Articular cartilage is found on femur and tibia surfaces to protect against friction. It owes its slippery texture to the synovial membrane within the joint, which secretes the lubricant, synovial fluid for the cartilage.

The Functions of the Knee

With such a complex yet well-coordinated mechanism, the knee joint brings significant improvements to your range of motion, as well as stability to the leg as a whole.

The knee provides 5-10 degrees of extension and 120-150 degrees of flexion. When flexed, it also allows 20 degrees of rotational motion that reassures stability. Both directional rotations work with seamless coordination through internal and external rotational mechanisms collectively called the screw-home mechanism.

Especially with the help of the kneecap-patella, the knee joint acts like a pulley and transmits forces from your quadriceps with ease.

For the impact from the ground (e.g., while jumping and running), the knee helps to absorb, distribute, and dissipate shock caused by the forces from the ground.

Knee OA and Anatomy Change

Knee osteoarthritis stems from the wear and tear of articular cartilage and disrupts the rest of the knee functionality in a domino effect. Without the lubricant effect, the femur and the tibia start to rub against each other, resulting in stiffness and pain.

When the articular cartilage wears away, the shock-absorbing capabilities of the knee are lost. This manifests in the knee as symptoms, such as joint swelling, difficulty in flexion-extension, pain (exacerbated in the morning or even when resting), and decreased stability.

The common causes of knee OA include:

  • Age - since torn cartilage will take longer to heal as you get older
  • Weight - since the increased weight will put extra pressure on your knee and increase the chances of cartilage damage
  • Heredity
  • Stress injuries - workplace or sports-related

How Knee OA Impacts the Other Joints

As your knee OA symptoms worsen, you might notice differences in the way you move. More specifically, your legs will try to adjust their coordination to minimize the pressure and pain in the knee. However, this puts extra strain on other joints like the hip, ankle, and even the spine in the long run.

A clinical study clearly demonstrated that patients with knee OA walked more slowly and with a different stance.
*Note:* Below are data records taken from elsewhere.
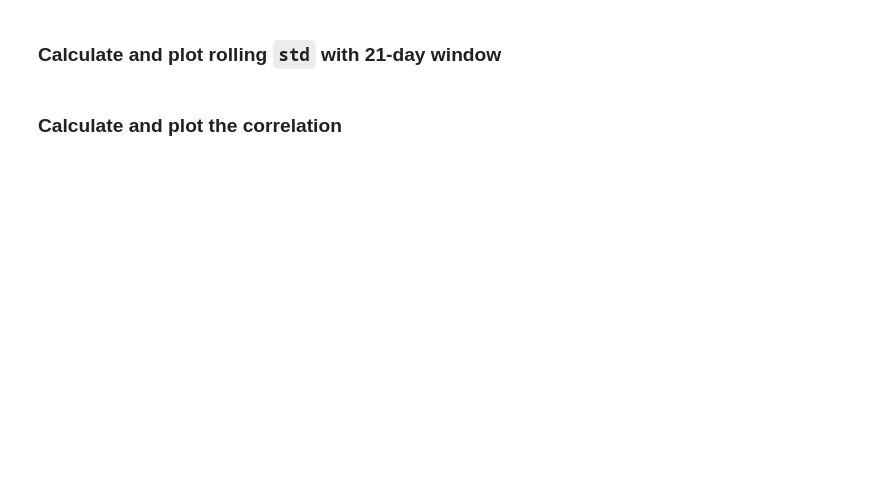
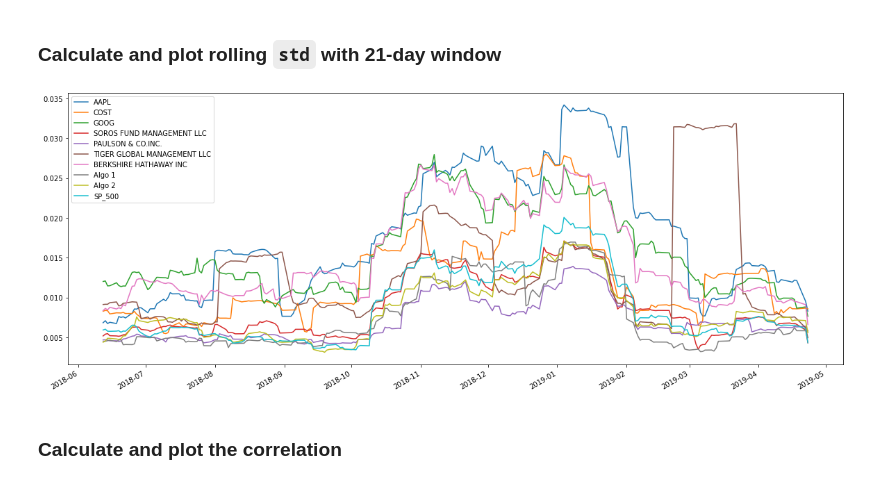
Before and after one commit to lrb924/Portfolio_Performance, a Jupyter notebook: whale_analysis.ipynb, the cells around one changed output. Saved outputs shown, nothing was run; the diff lists cells and outputs as text; code cells hidden in the pictures; blank space fills up the shorter version.

```diff
--- a/whale_analysis.ipynb
+++ b/whale_analysis.ipynb
@@ -407,5 +574,7 @@ weights = [1/3, 1/3, 1/3]
 ## Join your portfolio returns to the DataFrame that contains all of the portfolio returns
 # %%
 # Join your returns DataFrame to the original returns DataFrame
+combined_returns_df = pd.concat([myportfolio_daily_returns_df, whale_algo_sp500_returns_df], axis = 1, join="inner")
 # %%
 # Only compare dates where return data exists for all the stocks (drop NaNs)
+combined_returns_df.dropna(inplace = True)
@@ -419,8 +617,11 @@ weights = [1/3, 1/3, 1/3]
 ### Calculate and plot rolling `std` with 21-day window
 # %%
 # Calculate rolling standard deviation
-
+combined_returns_df.rolling(window = 21).std()
 # Plot rolling standard deviation
+combined_returns_df.rolling(window = 21).std().plot(figsize=(20,8));
+# %% [output]
+[figure, added]
 # %% [markdown]
 ### Calculate and plot the correlation
 # %%
```
Also changed, not shown: parts of 37 cells of this notebook, 2 other files.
The different movement patterns in knee OA patients increased not only contraction in quadriceps & hamstrings but also joint loading in the hips.

Another study showed that knee osteoarthritis could cause the narrowing of lumbar spine disc space, increasing spine OA risk.

The collection of evidence emphasises the importance of early osteoarthritis treatment for knee health, as well as the whole musculoskeletal health.

[1] Metcalfe, A. J., et al. "The effect of osteoarthritis of the knee on the biomechanics of other joints in the lower limbs." The bone & joint journal 95.3 (2013): 348-353.

[2] Hassett, G., et al. "The relation between progressive osteoarthritis of the knee and long term progression of osteoarthritis of the hand, hip, and lumbar spine." Annals of the rheumatic diseases 65.5 (2006): 623-628.

Sign up to the OA Knee Pain newsletter